'ease' has nothing to do with it. Luck does. And, it happens all the time over small samples of 120 inningsit's not easy to put up a BAPIP like that over than many innings.
PR talk is pretty meaningless.Johnson said it himself(prior to Dickey) that Morrow was the ace of the staff.
Modern pitchers include:
Jeremy Hellickson (244 career, but 2 years at 260) - Change Up thrown 29.9% of the time.
Charlie Hough - 253 BABIP, knuckleball
Matt Cain - Change up is one of his top pitches.
Shaun Marcum - 268 BABIP...and known for his change.
Jered Weaver - Change up is his next best pitch
Barry Zito - Better known for his curve, his change has been one of his best pitches. Also has played in spacious parks allowing them to cut down on the BABIP.
Ted Lilly - Another change up guy.
Johan Santana - Famous for, you guessed it, the change up.
Tim Wakefield - 274 BABIP over that time, and throws a knuckler.
There are exceptions, but generally speaking you need to have a change up or knuckleball, a pitch that can mess with a hitters timing and succeeds because of that in order to have a lower than average BABIP. Guys like Morrow who pile on the strikeouts generally aren't able to reduce the BABIP consistently.
Makes sense when you think about it - when Morrow succeeds it's by getting strikeouts, which aren't included in BABIP because it's not a ball put in play. If Morrow allows contact then the hitter gets it right on, making solid contact. A guy like Marcum doesn't allow as much "solid contact" as someone like Morrow, because the hitter is looking fastball and ends up hitting a change. Morrow doesn't change speeds as much, which is why the hitter could make more consistent/solid contact.
I don't want this to sound like Marcum or change up pitchers are better than Morrow, just that they succeed in different ways. And it's just not likely that Morrow's success will be based on posting a low BABIP. And I just don't see Morrow coming close to a 250 BABIP ever again.
Vic Mackey: You better figure out how much you hate me. And how you're going to deal with that. 'Cause I'm not going anywhere.
This sums up every sports interview, ever.
To think we started last year with:
Carreno went to LV, Laffey came up.
I guess a little levity concerning last years staff didn't work.
Just imagine having both Morrow and JJ at the top of their game.ray:
I really don't know who would be better.
I love the mix of styles and l/r, from knuckle to RH power to LH back to RH power to another LH to knuckle.
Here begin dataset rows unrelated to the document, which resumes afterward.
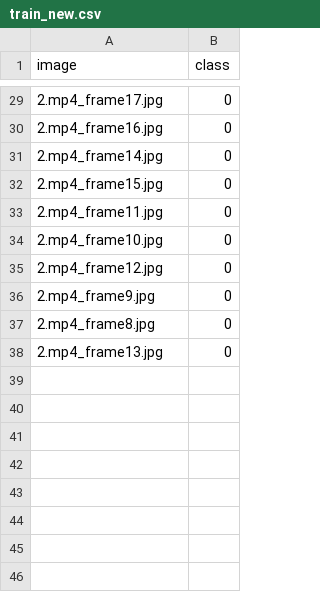
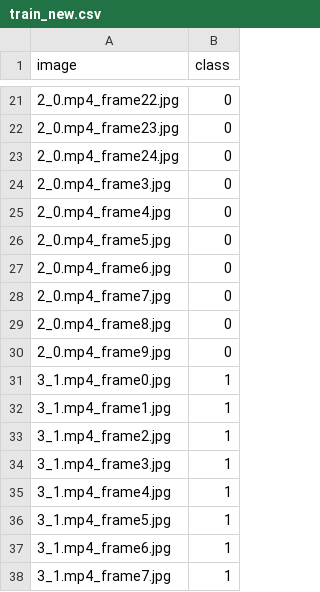
Before and after one commit to kburns2/GoingForGold, a CSV file: ML_model/model/myVids/train_new.csv, drawn as a sheet; only a part is shown, gaps mark what is left out; the diff covers the shown part only.

```diff
--- a/ML_model/model/myVids/train_new.csv
+++ b/ML_model/model/myVids/train_new.csv
@@ -29,10 +21,18 @@ image,class
-2.mp4_frame17.jpg,0
-2.mp4_frame16.jpg,0
-2.mp4_frame14.jpg,0
-2.mp4_frame15.jpg,0
-2.mp4_frame11.jpg,0
-2.mp4_frame10.jpg,0
-2.mp4_frame12.jpg,0
-2.mp4_frame9.jpg,0
-2.mp4_frame8.jpg,0
-2.mp4_frame13.jpg,0
+2_0.mp4_frame22.jpg,0
+2_0.mp4_frame23.jpg,0
+2_0.mp4_frame24.jpg,0
+2_0.mp4_frame3.jpg,0
+2_0.mp4_frame4.jpg,0
+2_0.mp4_frame5.jpg,0
+2_0.mp4_frame6.jpg,0
+2_0.mp4_frame7.jpg,0
+2_0.mp4_frame8.jpg,0
+2_0.mp4_frame9.jpg,0
+3_1.mp4_frame0.jpg,1
+3_1.mp4_frame1.jpg,1
+3_1.mp4_frame2.jpg,1
+3_1.mp4_frame3.jpg,1
+3_1.mp4_frame4.jpg,1
+3_1.mp4_frame5.jpg,1
+3_1.mp4_frame6.jpg,1
+3_1.mp4_frame7.jpg,1
```
Also changed, not shown: 4 added rows, 12 removed rows and 15 edited cells elsewhere in this file, 48 other files.
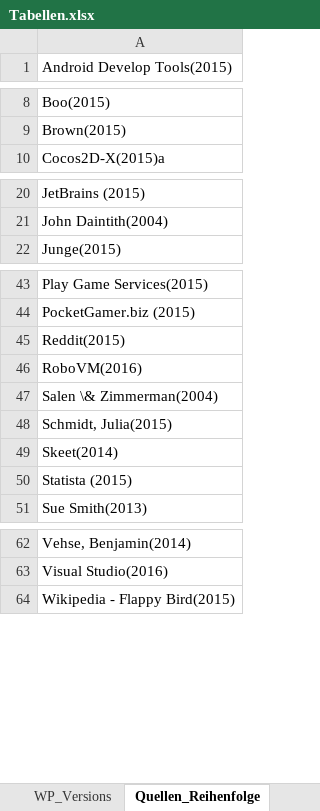
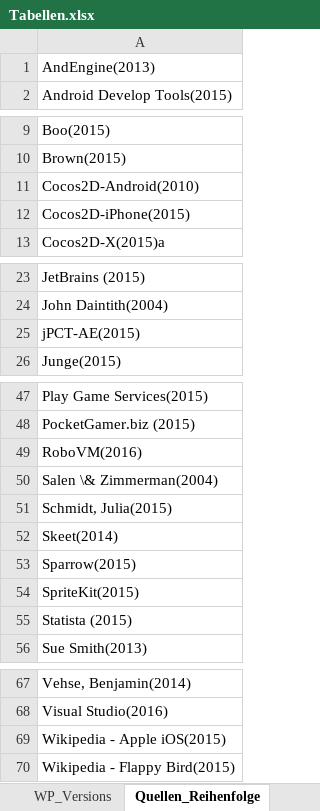
Before and after one commit to SebastianBone/Bachelorarbeit_Repo, an Excel workbook: Quellen und Vorlagen/Excell-Sheets/Tabellen.xlsx, sheet Quellen_Reihenfolge, drawn as a sheet; only a part is shown, gaps mark what is left out; values as stored, in another font and other column widths than the file's, no borders; removed rows and columns are numbered as before the commit, all else as after; the diff covers the shown part only; the diff names each change by its address in the sheet, - before the commit and + after, or states it on an @@ line.

Commit message:
TODOs und Quellen

```diff
--- a/Quellen und Vorlagen/Excell-Sheets/Tabellen.xlsx (sheet Quellen_Reihenfolge)
+++ b/Quellen und Vorlagen/Excell-Sheets/Tabellen.xlsx (sheet Quellen_Reihenfolge)
+row 1: AndEngine(2013)
+row 11: Cocos2D-Android(2010)
+row 12: Cocos2D-iPhone(2015)
+row 25: jPCT-AE(2015)
-row 45: Reddit(2015)
+row 53: Sparrow(2015)
+row 54: SpriteKit(2015)
+row 69: Wikipedia - Apple iOS(2015)
```
Also changed, not shown: 1 added row elsewhere in this sheet, 3 other files.
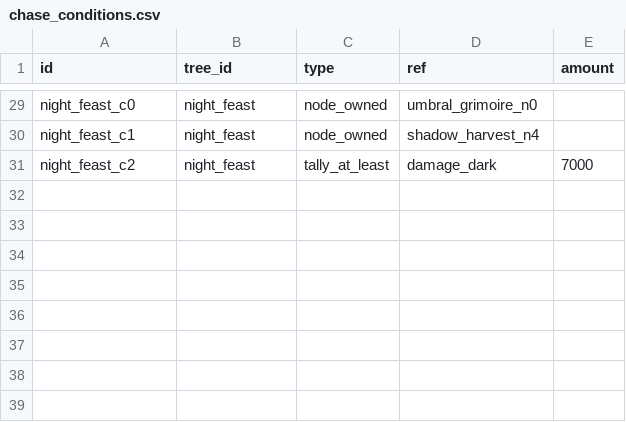
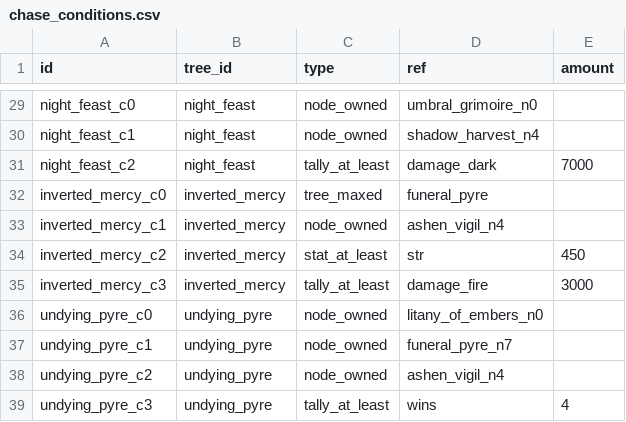
Before and after one commit to kjew2/MonStack, a CSV file: content_src/chase_conditions.csv, drawn as a sheet; only a part is shown, gaps mark what is left out.

```diff
--- a/content_src/chase_conditions.csv
+++ b/content_src/chase_conditions.csv
@@ -31 +31,9 @@ night_feast_c1,night_feast,node_owned,shadow_harvest_n4,
 night_feast_c2,night_feast,tally_at_least,damage_dark,7000
+inverted_mercy_c0,inverted_mercy,tree_maxed,funeral_pyre,
+inverted_mercy_c1,inverted_mercy,node_owned,ashen_vigil_n4,
+inverted_mercy_c2,inverted_mercy,stat_at_least,str,450
+inverted_mercy_c3,inverted_mercy,tally_at_least,damage_fire,3000
+undying_pyre_c0,undying_pyre,node_owned,litany_of_embers_n0,
+undying_pyre_c1,undying_pyre,node_owned,funeral_pyre_n7,
+undying_pyre_c2,undying_pyre,node_owned,ashen_vigil_n4,
+undying_pyre_c3,undying_pyre,tally_at_least,wins,4
```
Also changed, not shown: content_src/constants.csv, content_src/monster_skills.csv, 46 other files.
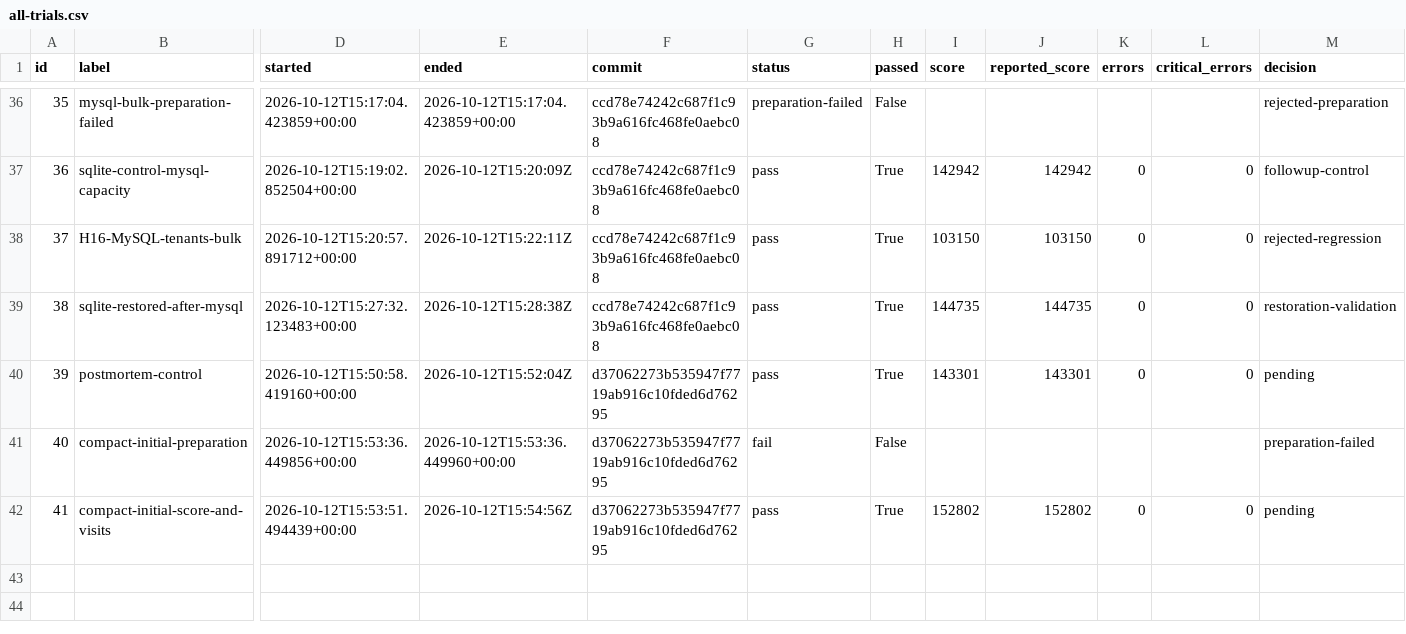
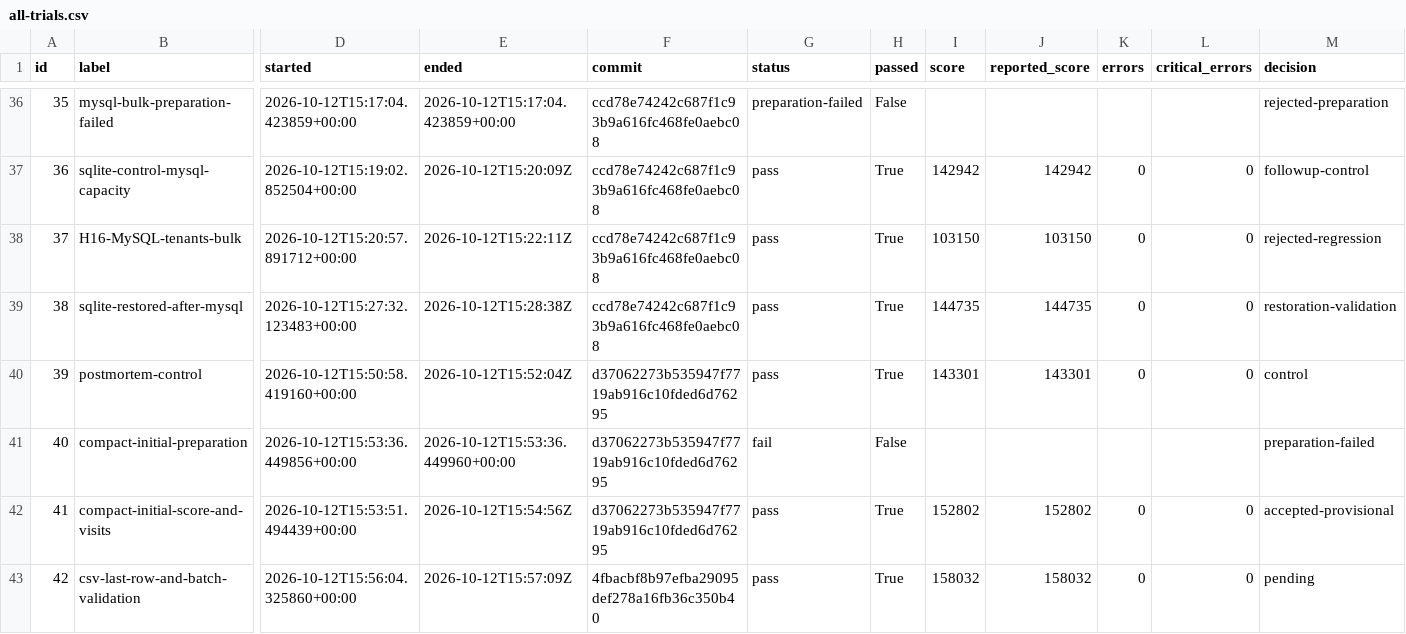
Before and after one commit to hiroto7/isucon12-qualify, a CSV file: local-benchmark/all-trials.csv, drawn as a sheet; only a part is shown, gaps mark what is left out; rows hold the shown columns only; the diff names each change by its address in the sheet, - before the commit and + after, or states it on an @@ line.

Commit message:
Validate score CSV in batches and persist only final player rows

```diff
--- a/local-benchmark/all-trials.csv
+++ b/local-benchmark/all-trials.csv
-M40 (decision): pending
+M40 (decision): control
-M42 (decision): pending
+M42 (decision): accepted-provisional
+row 43: 42 | csv-last-row-and-batch-validation | 2026-10-12T15:56:04.325860+00:00 | 2026-10-12T15:57:09Z | 4fbacbf8b97efba29095def278a16fb36c350b40 | pass | True | 158032 | 158032 | 0 | 0 | pending
```
Also changed, not shown: 12 other files.
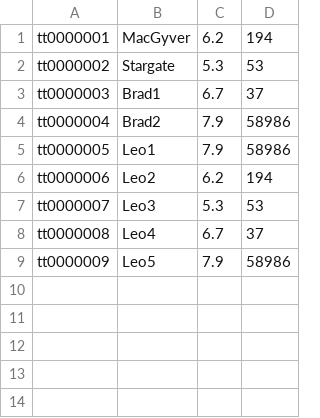
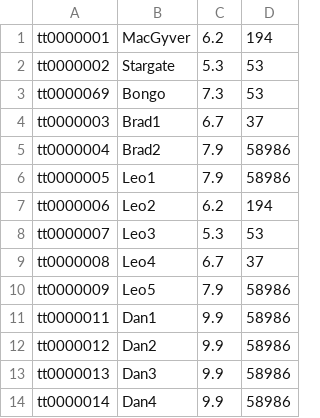
Before and after one commit to tobbenda/IN2010, a TSV file: oblig2/movies_short.tsv, drawn as a sheet.

```diff
--- a/oblig2/movies_short.tsv
+++ b/oblig2/movies_short.tsv
@@ -2,2 +2,3 @@ tt0000001	MacGyver	6.2	194
 tt0000002	Stargate	5.3	53
+tt0000069	Bongo	7.3	53
 tt0000003	Brad1	6.7	37
@@ -9 +10,5 @@ tt0000008	Leo4	6.7	37
 tt0000009	Leo5	7.9	58986
+tt0000011	Dan1	9.9	58986
+tt0000012	Dan2	9.9	58986
+tt0000013	Dan3	9.9	58986
+tt0000014	Dan4	9.9	58986
```
Also changed, not shown: oblig2/actors_short.tsv, 4 other files.
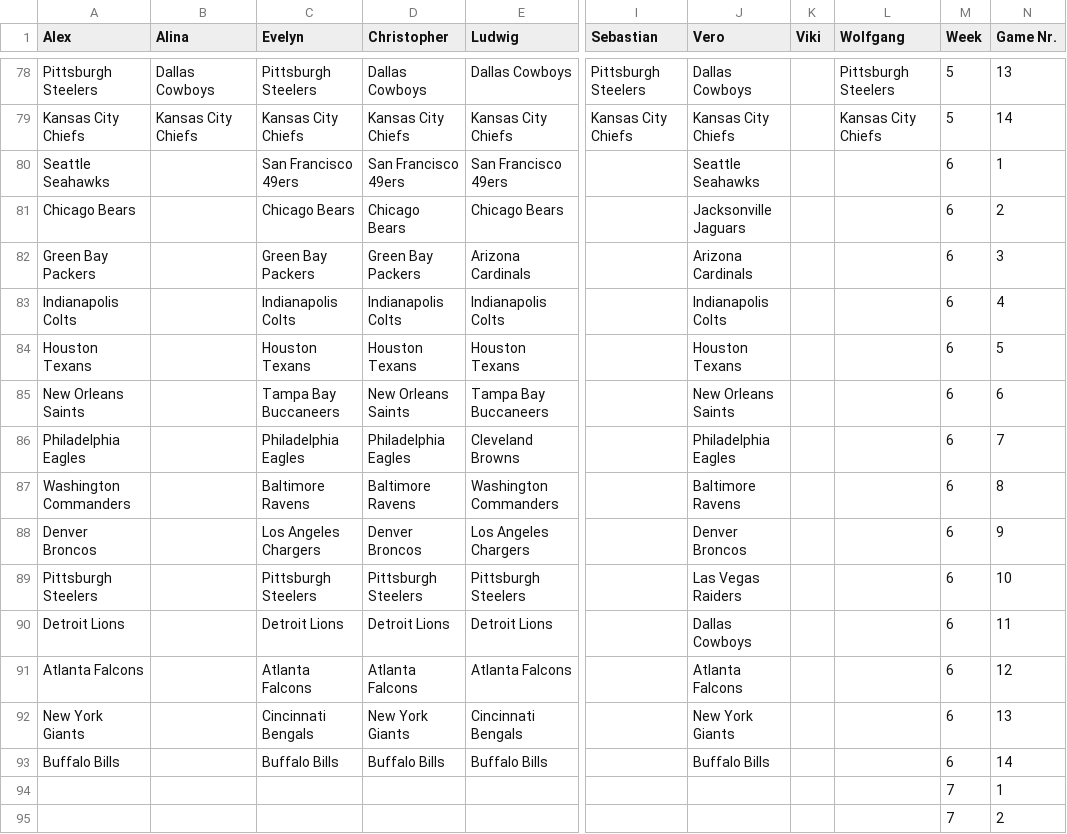
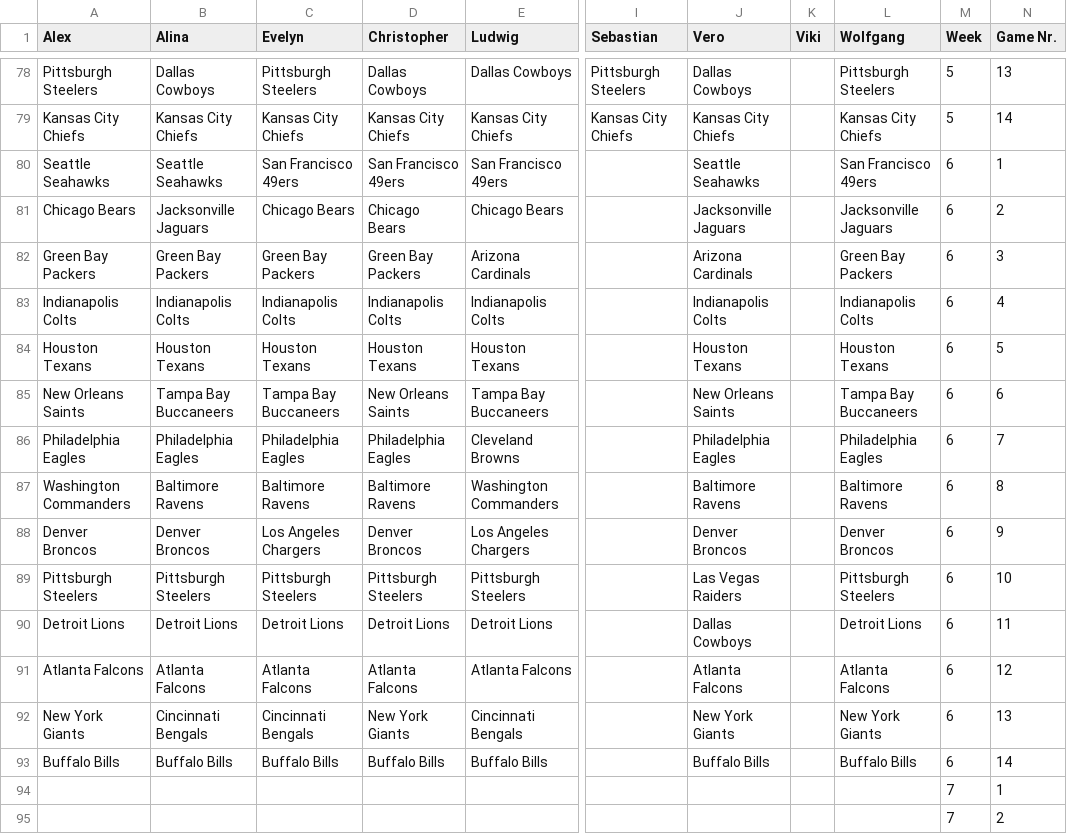
Before and after one commit to AlexSchinnerl/nfl_2024, a CSV file: data/bets_2024.csv, drawn as a sheet; only a part is shown, gaps mark what is left out; the diff names each change by its address in the sheet, - before the commit and + after, or states it on an @@ line.

```diff
--- a/data/bets_2024.csv
+++ b/data/bets_2024.csv
-B80 (Alina): (empty)
+B80 (Alina): Seattle Seahawks
-L80 (Wolfgang): (empty)
+L80 (Wolfgang): San Francisco 49ers
-B81 (Alina): (empty)
+B81 (Alina): Jacksonville Jaguars
-L81 (Wolfgang): (empty)
+L81 (Wolfgang): Jacksonville Jaguars
-B82 (Alina): (empty)
+B82 (Alina): Green Bay Packers
-L82 (Wolfgang): (empty)
+L82 (Wolfgang): Green Bay Packers
-B83 (Alina): (empty)
+B83 (Alina): Indianapolis Colts
-L83 (Wolfgang): (empty)
+L83 (Wolfgang): Indianapolis Colts
-B84 (Alina): (empty)
+B84 (Alina): Houston Texans
-L84 (Wolfgang): (empty)
+L84 (Wolfgang): Houston Texans
-B85 (Alina): (empty)
+B85 (Alina): Tampa Bay Buccaneers
-L85 (Wolfgang): (empty)
+L85 (Wolfgang): Tampa Bay Buccaneers
-B86 (Alina): (empty)
+B86 (Alina): Philadelphia Eagles
-L86 (Wolfgang): (empty)
+L86 (Wolfgang): Philadelphia Eagles
-B87 (Alina): (empty)
+B87 (Alina): Baltimore Ravens
-L87 (Wolfgang): (empty)
+L87 (Wolfgang): Baltimore Ravens
-B88 (Alina): (empty)
+B88 (Alina): Denver Broncos
-L88 (Wolfgang): (empty)
+L88 (Wolfgang): Denver Broncos
-B89 (Alina): (empty)
+B89 (Alina): Pittsburgh Steelers
-L89 (Wolfgang): (empty)
+L89 (Wolfgang): Pittsburgh Steelers
-B90 (Alina): (empty)
+B90 (Alina): Detroit Lions
-L90 (Wolfgang): (empty)
+L90 (Wolfgang): Detroit Lions
-B91 (Alina): (empty)
+B91 (Alina): Atlanta Falcons
-L91 (Wolfgang): (empty)
+L91 (Wolfgang): Atlanta Falcons
-B92 (Alina): (empty)
+B92 (Alina): Cincinnati Bengals
-L92 (Wolfgang): (empty)
+L92 (Wolfgang): New York Giants
-B93 (Alina): (empty)
+B93 (Alina): Buffalo Bills
-L93 (Wolfgang): (empty)
+L93 (Wolfgang): Buffalo Bills
```
Also changed, not shown: 2 other files.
If there's any real benefit to staggering types of pitcher from day to day (not sure if it really makes any difference, kinda like overblown myth of lineup protection IMO.)
Damn April can't come fast enough.
I don't think it really makes much of a difference except in the ego department. I would give it to Johnson based on previous track record, but in the grand scheme of things it's just a number and means very little.
I will say it's a nice problem to have.
If jj's shoulder issues are behind him and his velocity ticks back up, watch out, scary stuff.